------ Entries supplied

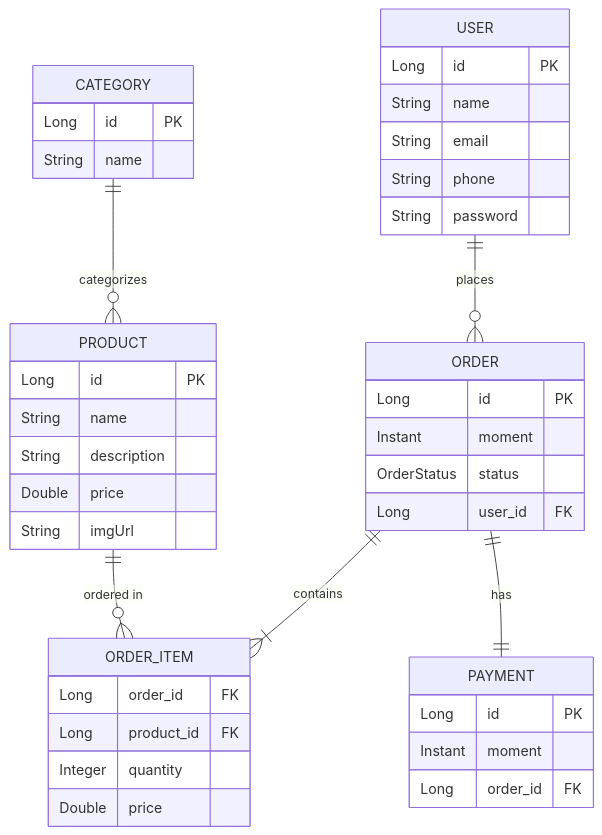
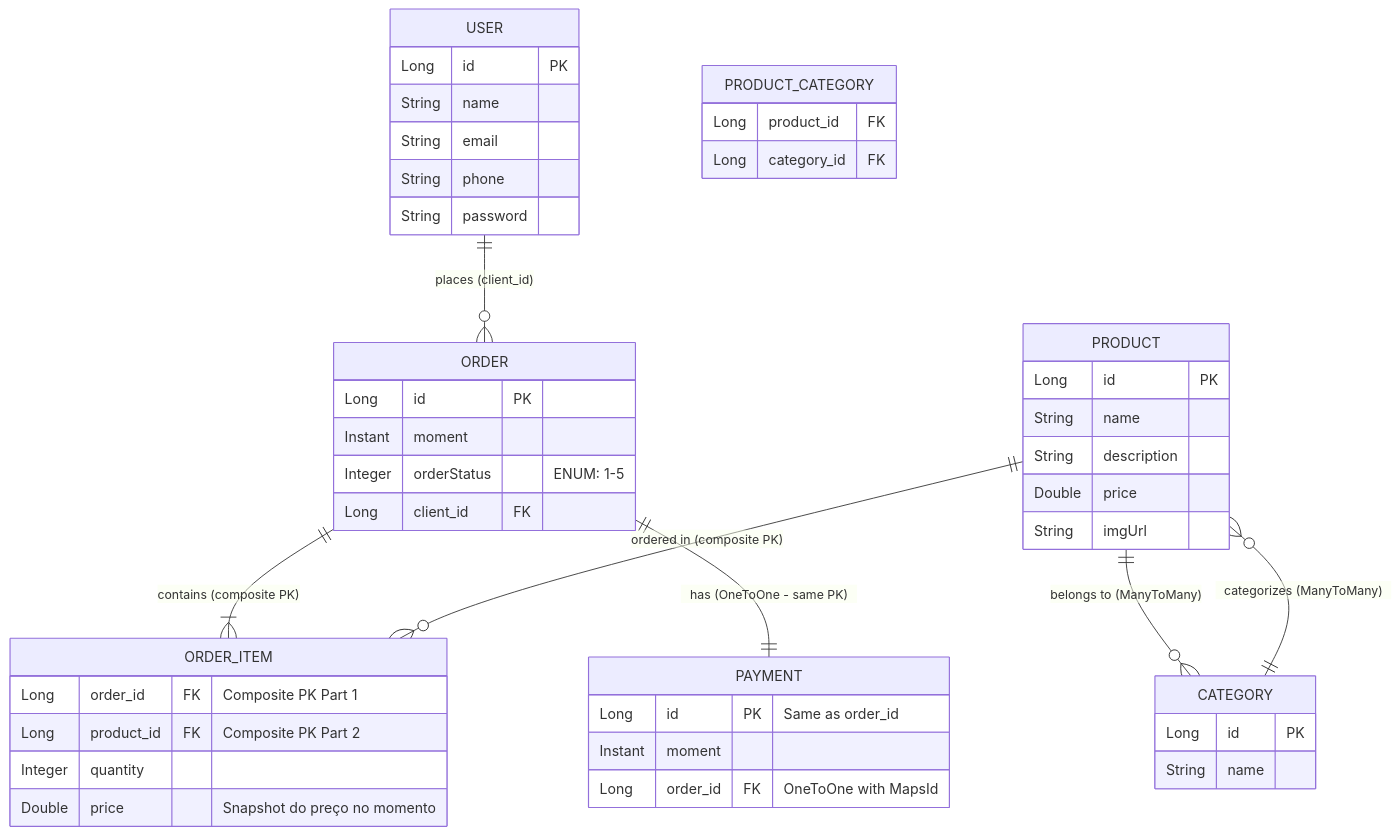
One commit to JoaoGuilhermmy/workshop-API changed the second of 2 diagrams in README.md. Above: the diagram before and after it, drawn with Mermaid. The commit also changed other lines of this file, not shown here.

````diff
--- a/README.md
+++ b/README.md
@@ -203,49 +153,55 @@
 ```mermaid
 erDiagram
-    USER ||--o{ ORDER : places
-    ORDER ||--|{ ORDER_ITEM : contains
-    PRODUCT ||--o{ ORDER_ITEM : "ordered in"
-    CATEGORY ||--o{ PRODUCT : categorizes
-    ORDER ||--|| PAYMENT : has
+    USER ||--o{ ORDER : "places (client_id)"
+    ORDER ||--|{ ORDER_ITEM : "contains (composite PK)"
+    PRODUCT ||--o{ ORDER_ITEM : "ordered in (composite PK)"
+    CATEGORY ||--o{ PRODUCT : "categorizes (ManyToMany)"
+    PRODUCT ||--o{ CATEGORY : "belongs to (ManyToMany)"
+    ORDER ||--|| PAYMENT : "has (OneToOne - same PK)"
     
     USER {
         Long id PK
         String name
         String email
         String phone
         String password
     }
     
     ORDER {
         Long id PK
         Instant moment
-        OrderStatus status
-        Long user_id FK
+        Integer orderStatus "ENUM: 1-5"
+        Long client_id FK
     }
     
     PRODUCT {
         Long id PK
         String name
         String description
         Double price
         String imgUrl
     }
     
     CATEGORY {
         Long id PK
         String name
     }
     
     ORDER_ITEM {
-        Long order_id FK
-        Long product_id FK
+        Long order_id FK "Composite PK Part 1"
+        Long product_id FK "Composite PK Part 2"
         Integer quantity
-        Double price
+        Double price "Snapshot do preço no momento"
     }
     
     PAYMENT {
-        Long id PK
+        Long id PK "Same as order_id"
         Instant moment
-        Long order_id FK
+        Long order_id FK "OneToOne with MapsId"
+    }
+    
+    PRODUCT_CATEGORY {
+        Long product_id FK
+        Long category_id FK
     }
 ```
````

------------

* Task requirements *
Skip the pictures and output all entries exactly.

* Answer box *
One commit to JoaoGuilhermmy/workshop-API changed the second of 2 diagrams in README.md. Above: the diagram before and after it, drawn with Mermaid. The commit also changed other lines of this file, not shown here.

````diff
--- a/README.md
+++ b/README.md
@@ -203,49 +153,55 @@
 ```mermaid
 erDiagram
-    USER ||--o{ ORDER : places
-    ORDER ||--|{ ORDER_ITEM : contains
-    PRODUCT ||--o{ ORDER_ITEM : "ordered in"
-    CATEGORY ||--o{ PRODUCT : categorizes
-    ORDER ||--|| PAYMENT : has
+    USER ||--o{ ORDER : "places (client_id)"
+    ORDER ||--|{ ORDER_ITEM : "contains (composite PK)"
+    PRODUCT ||--o{ ORDER_ITEM : "ordered in (composite PK)"
+    CATEGORY ||--o{ PRODUCT : "categorizes (ManyToMany)"
+    PRODUCT ||--o{ CATEGORY : "belongs to (ManyToMany)"
+    ORDER ||--|| PAYMENT : "has (OneToOne - same PK)"
     
     USER {
         Long id PK
         String name
         String email
         String phone
         String password
     }
     
     ORDER {
         Long id PK
         Instant moment
-        OrderStatus status
-        Long user_id FK
+        Integer orderStatus "ENUM: 1-5"
+        Long client_id FK
     }
     
     PRODUCT {
         Long id PK
         String name
         String description
         Double price
         String imgUrl
     }
     
     CATEGORY {
         Long id PK
         String name
     }
     
     ORDER_ITEM {
-        Long order_id FK
-        Long product_id FK
+        Long order_id FK "Composite PK Part 1"
+        Long product_id FK "Composite PK Part 2"
         Integer quantity
-        Double price
+        Double price "Snapshot do preço no momento"
     }
     
     PAYMENT {
-        Long id PK
+        Long id PK "Same as order_id"
         Instant moment
-        Long order_id FK
+        Long order_id FK "OneToOne with MapsId"
+    }
+    
+    PRODUCT_CATEGORY {
+        Long product_id FK
+        Long category_id FK
     }
 ```
````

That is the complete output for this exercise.